CAIRO, July 16 (Reuters) - The European Bank for Reconstruction and Development (EBRD) expects to keep investments in Egypt at over 1 billion euros this year, boosting its equity portfolio through a delayed privatisation programme, its regional director said.
The bank intends to participate in an expected share offering for state-run Alexandria Container and Cargo Handling Company, among the first of dozens of state-run companies planning to sell stakes, Janet Heckman, managing director for the southern and eastern Mediterranean, said in an interview on Wednesday.
It also hopes to help finance a monorail project that will link Cairo to a new capital being built in the desert, and for which a consortium led by Bombardier has been identified as the preferred bidder, she said.
Set up in 1991 to help ex-communist countries of eastern Europe shift to market economies, the London-based EBRD has extended its operations over the last decade to more than 35 countries, from Morocco to Mongolia.
It started operating in Egypt in 2012, a year after the uprising that toppled former president Hosni Mubarak and threw the country into turmoil.
Last year Egypt overtook Turkey as the EBRD’s largest country of investment, with about 1.2 billion euros invested in renewable energy, power, property and tourism, agribusiness and transport.
“It’s been quite a quick ramp-up. As of last month we’ve invested roughly a little over 5 billion euros ... in 95 projects, all but 11 of which are private sector,” said Heckman.
More than half those investments have come since 2017, a year after Egypt began implementing a three-year economic reform programme tied to a $12 billion loan from the International Monetary Fund.
The reforms included a sharp devaluation of the Egyptian pound that made Egypt more attractive to private capital.
Equity only makes up about 5% of the EBRD’s portfolio in Egypt, but that share was expected to rise, said Heckman.
“This year in conjunction with the IPOs and other investments we’re looking at, we expect it to shift significantly,” she said.
The state owns vast swathes of Egypt’s economy.
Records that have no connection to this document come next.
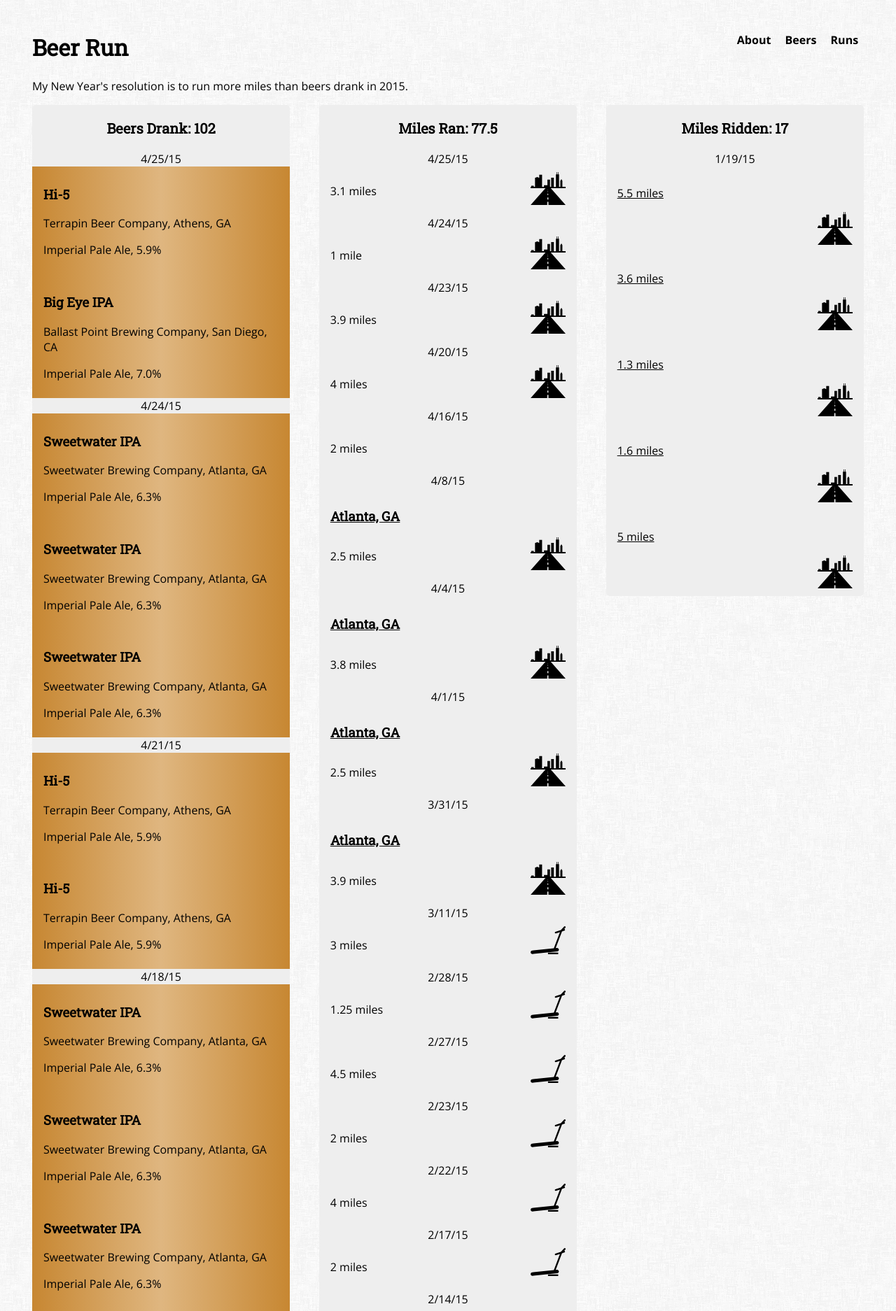
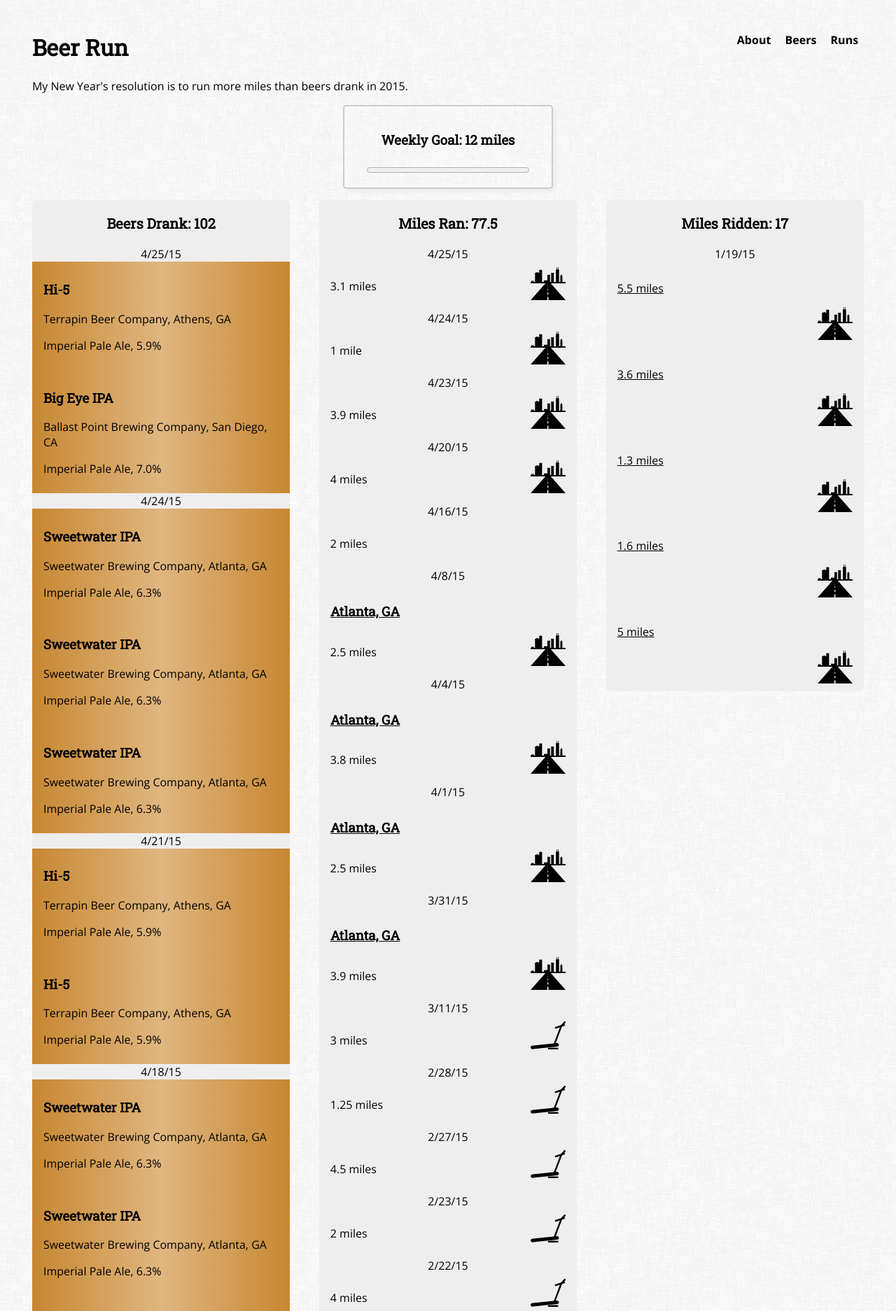
Before and after one commit to rhewitt22/beer-run, a Jekyll site: the page built from index.html, in a window 1280 px wide. Shown: the top 1874 px of the page at 70% size. Built offline with Jekyll 4.4.1, drawn with Linux system fonts in a browser that asks for light colours; nearby versions of some CDN libraries.

Commit message:
Added weekly run goal

```diff
--- a/_config.yml
+++ b/_config.yml
@@ -10,5 +10,8 @@ url: "http://rhewitt22.github.io" # the base hostname & protocol for your site
 twitter_username: r0yhewitt
 github_username:  rhewitt22
 
+# Weekly run goal in miles
+goal: 12
+
 # Build settings
 markdown: kramdown
--- /dev/null
+++ b/_sass/_weekly-goal.scss
@@ -0,0 +1,17 @@
+.weekly-goal {
+  margin: auto;
+  max-width: 300px;
+  border-radius: 5px;
+  border: 2px solid #ccc;
+  box-shadow: 5px 5px 5px #eee;
+  padding: 1em 2em;
+  margin-bottom: 1em;
+
+  h3 {
+    text-align: center;
+  }
+}
+
+progress {
+  width: 100%;
+}
--- a/css/style.scss
+++ b/css/style.scss
@@ -11,3 +11,4 @@
 @import "runs";
 @import "ribbon";
 @import "svg";
+@import "weekly-goal";
--- a/index.html
+++ b/index.html
@@ -2,10 +2,16 @@
 layout: default
 js:
   - /js/beerRun.js
-published: true
+externalJs:
+  - 'https://cdnjs.cloudflare.com/ajax/libs/moment.js/2.10.2/moment.min.js'
 ---
 
 <p>My New Year's resolution is to run more miles than beers drank in 2015.</p>
+
+<div class="weekly-goal">
+  <h3>Weekly Goal: {{ site.goal }} miles</h3>
+  <progress max="{{ site.goal }}" value="0"></progress>
+</div>
 
 <div class="anchor-links">
   <a href="#beer-activities">Beers</a>
--- a/js/beerRun.js
+++ b/js/beerRun.js
@@ -6,6 +6,7 @@
 
   milesRan(runs);
   milesRidden(rides);
+  updateProgress(runs);
 })();
 
 function milesRan(runs) {
@@ -29,3 +30,17 @@ function milesRidden(rides) {
   $milesRidden.text("Miles Ridden: " + (Math.round(totalMiles * 10) / 10));
   return totalMiles;
 }
+
+function updateProgress(runs) {
+  var milesThisWeek = 0,
+      $progress = $('progress'),
+      sunday = moment().weekday(0);
+
+  $.each(runs, function(index, item) {
+    var date = moment(item.date);
+    if (date.isAfter(sunday)) {
+      milesThisWeek += item.distance;
+    }
+  });
+  $progress.attr('value', milesThisWeek);
+}
```
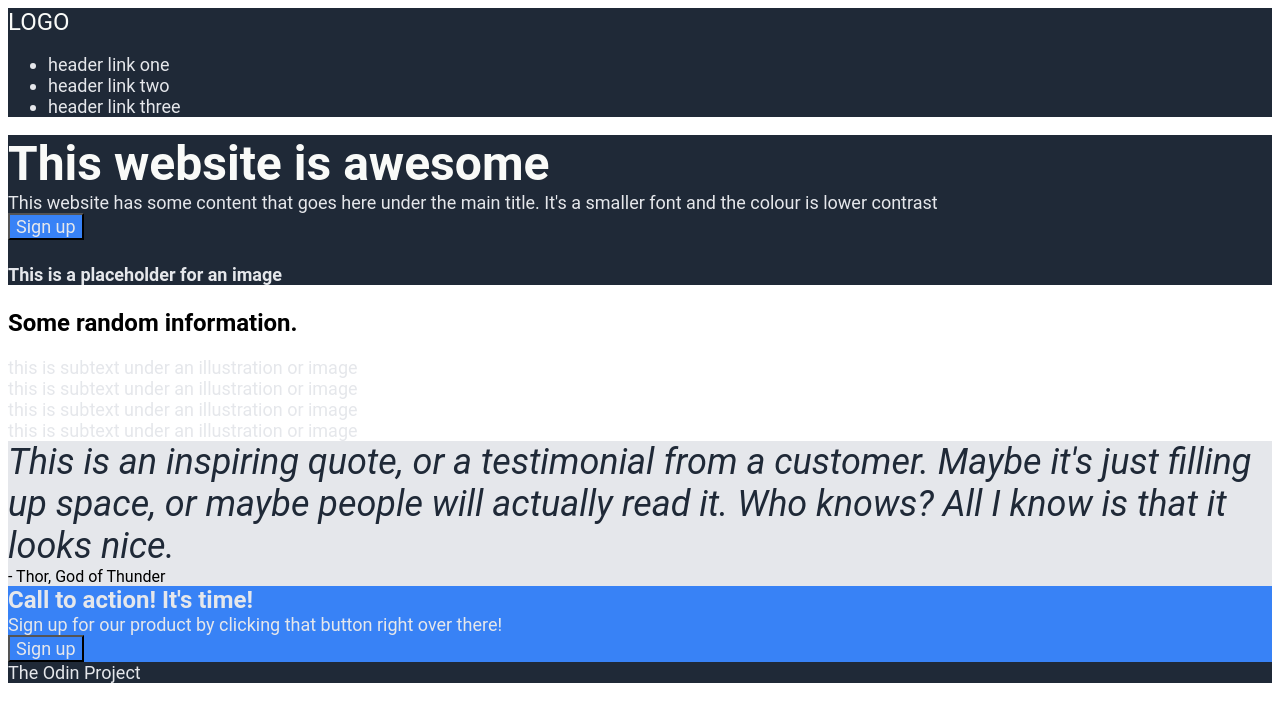
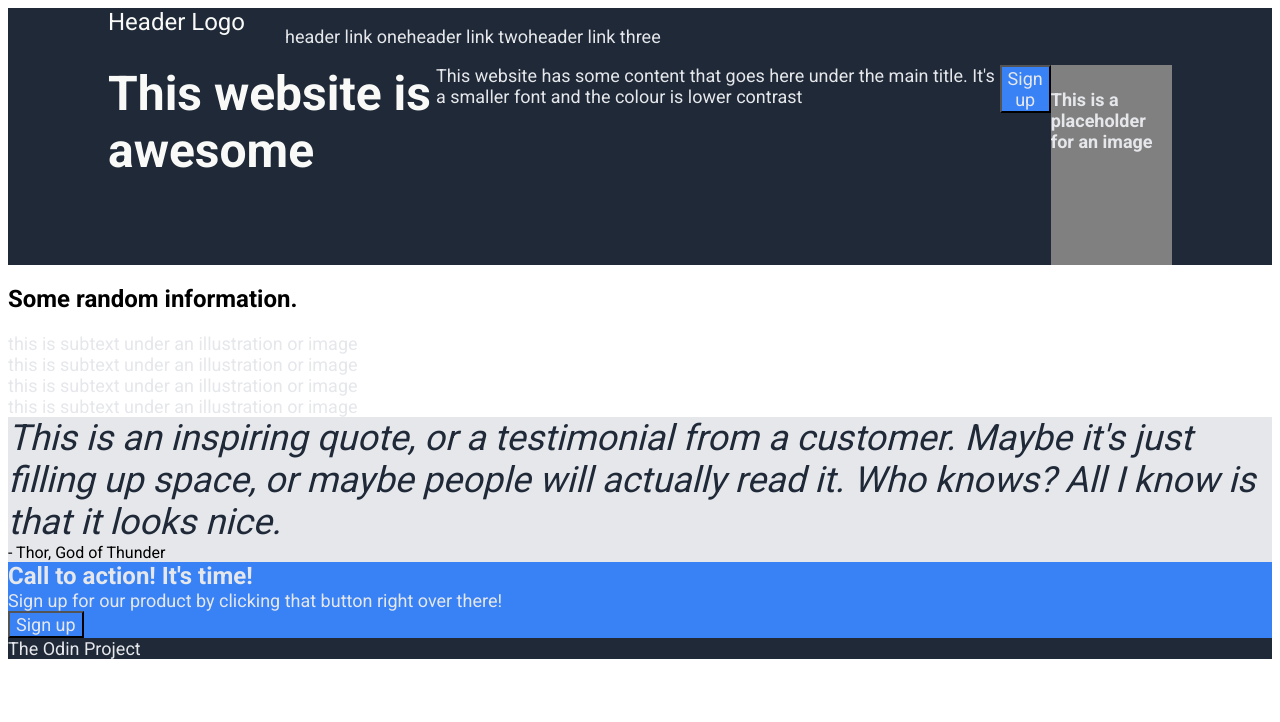
Before and after one commit to krisjowen/landing-page, a plain HTML site: page index.html in a window 1280 px wide. Drawn offline with Linux system fonts and the light colour scheme.

Commit message:
Layout and styling changes made to header and list

```diff
--- a/index.html
+++ b/index.html
@@ -9,7 +9,7 @@
 <body>
     <div class="header">
         <div class="logo">
-            LOGO
+            Header Logo
         </div>
 <ul class="links">
     <li>header link one</li>
--- a/styles.css
+++ b/styles.css
@@ -1,5 +1,12 @@
+@import url('https://fonts.googleapis.com/css2?family=Roboto:wght@400;700&display=swap');
+
 * {
-    font-family: 'Roboto';
+    font-family: Roboto;
+}
+
+.body {
+    display: flex;
+    flex-direction: column;
 }
 
 .header, .footer, .hero {
@@ -9,6 +16,7 @@
 .logo {
     font-size: 24px;
     color: #F9FAF8;
+    margin-left: 100px;
 }
 
 .links, .standard-text, .image-description, .footer, .welcome-image {
@@ -20,6 +28,7 @@
     font-size: 48px;
     font-weight: bolder;
     color: #F9FaF8;
+    margin-left: 100px;
 }
 
 .button {
@@ -47,3 +56,34 @@
     font-style: italic;
     color: #1F2937;
 }
+
+.header {
+    display: flex;
+}
+
+.footer {
+    margin-top: auto;
+}
+
+li {
+    list-style: none;
+
+}
+
+.links {
+    display: flex;
+    justify-content: space-between;
+    margin-right: 100px;
+}
+
+.hero {
+    display: flex;
+    justify-content: space-around;
+}
+
+.welcome-image {
+    background-color: grey;
+    width: 200px;
+    height: 200px;
+    margin-right: 100px;
+}
```
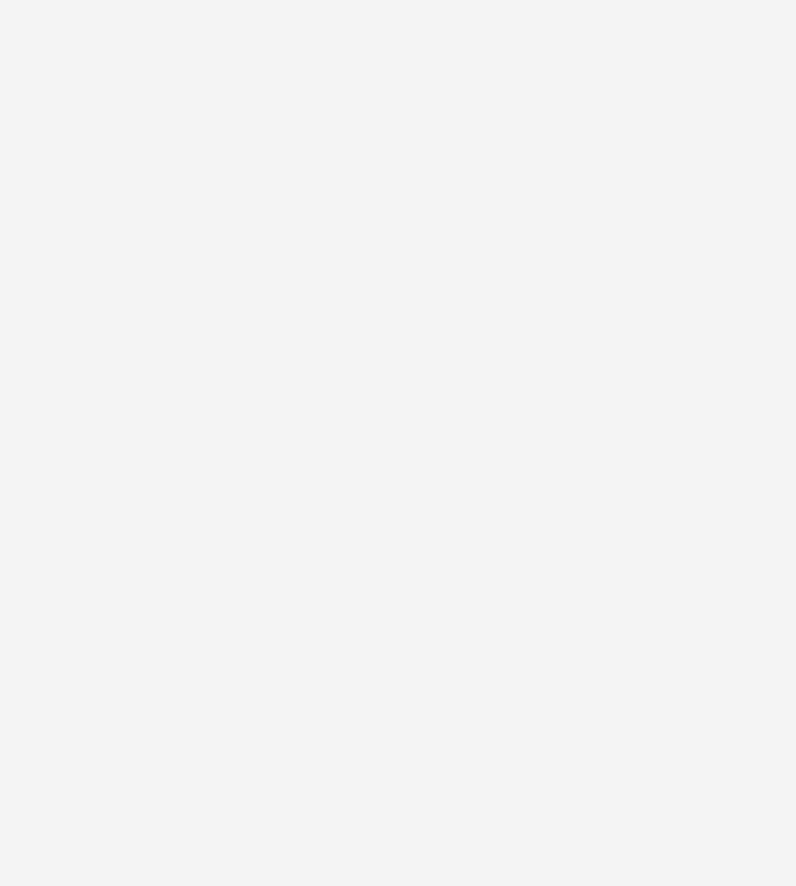
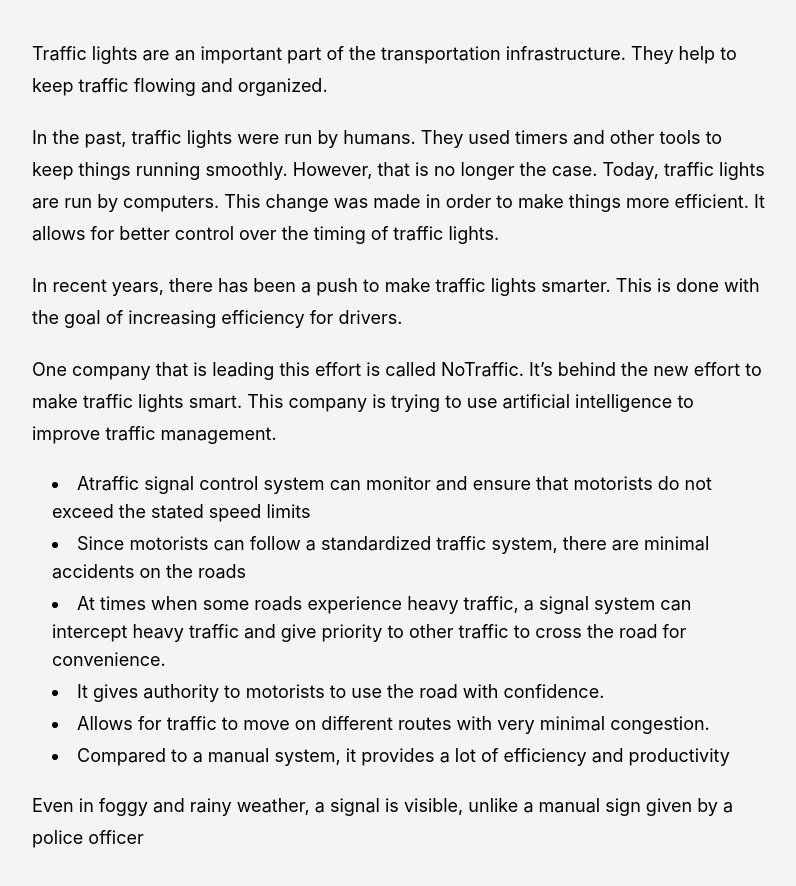
Before and after one commit to chinmaya-kumar-behera/TraficSignal, a React (Create React App) app in the folder web/: page / in a window 1280 px wide. Shown: the part 5080-5966 px from the top of the page, without its empty margins (266-1062 px from the left). Before the commit the page ends 5010 px from the top, so only its background shows below. Built offline with nearby package versions, Linux system fonts and the light colour scheme.

Commit message:
Trafficlight content

```diff
--- a/web/src/App.js
+++ b/web/src/App.js
@@ -7,6 +7,7 @@ import Abstract from "./views/abstract";
 import Navbar from "./views/header";
 import SideBar from "./views/sidebar";
 import { Acknowledgement, Certificate, Declaration } from "./views";
+import Trafficlight from "./views/trafficlight_signal/Trafficlight";
 
 function App() {
   return (
@@ -27,6 +28,7 @@ function App() {
 
               <Abstract id={"abstract"} />
               <Introduction id={"introduction"} />
+              <Trafficlight id={'traffic-lights'} />
             </div>
 
             <div className="min-w-[200px]">
--- /dev/null
+++ b/web/src/views/trafficlight_signal/Trafficlight.jsx
@@ -0,0 +1,46 @@
+import React from "react";
+import { Lists, Paragraph, SectionContainer } from "../../components/shared";
+
+const Trafficlight = ({ id }) => {
+  const ListData = [
+    "Atraffic signal control system can monitor and ensure that motorists do not exceed the stated speed limits",
+    "Since motorists can follow a standardized traffic system, there are minimal accidents on the roads",
+ "At times when some roads experience heavy traffic, a signal system can intercept heavy traffic and give priority to other traffic to cross the road for convenience.",
+    " It gives authority to motorists to use the road with confidence.",
+    " Allows for traffic to move on different routes with very minimal congestion.",
+    "Compared to a manual system, it provides a lot of efficiency and productivity"
+  ];
+  return (
+    <SectionContainer id={id} heading="INTRODUCTION">
+      <Paragraph>
+      Traffic lights are an important part of the transportation infrastructure.
+ They help to keep traffic flowing and organized.
+      </Paragraph>
+      <Paragraph>
+      In the past, traffic lights were run by humans. They used timers and
+ other tools to keep things running smoothly. However, that is no
+ longer the case. Today, traffic lights are run by computers. This
+ change was made in order to make things more efficient. It allows for
+ better control over the timing of traffic lights.
+      </Paragraph>
+      <Paragraph>
+      In recent years, there has been a push to make traffic lights smarter.
+ This is done with the goal of increasing efficiency for drivers.
+      </Paragraph>
+      <Paragraph>
+      One company that is leading this effort is called NoTraffic. It’s
+ behind the new effort to make traffic lights smart. This company is
+ trying to use artificial intelligence to improve traffic management.
+      </Paragraph>
+      <Lists list={ListData} />
+      <Paragraph>
+      Even in foggy and rainy weather, a signal is visible, unlike a manual
+ sign given by a police officer
+      </Paragraph>
+
+
+    </SectionContainer>
+  );
+};
+
+export default Trafficlight;
```
Also changed, not shown: 1 other file (tests, documents, lock files or other folders).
A programme to launch share sales has been held up since last year, partly due to emerging market uncertainty.
Egypt has been praised by international lenders for its speedy reforms, though austerity measures and inflation have left many Egyptians struggling to get by.
Gross domestic product is forecast to top 5% for a second year running, but investment outside the energy sector has been falling.
“People want to see a period of continued stability and progress, because it’s a big decision to begin significant manufacturing facilities in a country,” said Heckman.
She said she was encouraged by the start-up scene, signs big Egyptian companies are investing more domestically and expanding infrastructure for investors such as legal and consulting firms.
“We continue to be quite bullish and optimistic about Egypt ... it’s a big country, almost 100 million people and at the same time it’s greatly positioned in terms of export opportunities, which I think have been highly underdeveloped,” Heckman said.
Editing by Catherine Evans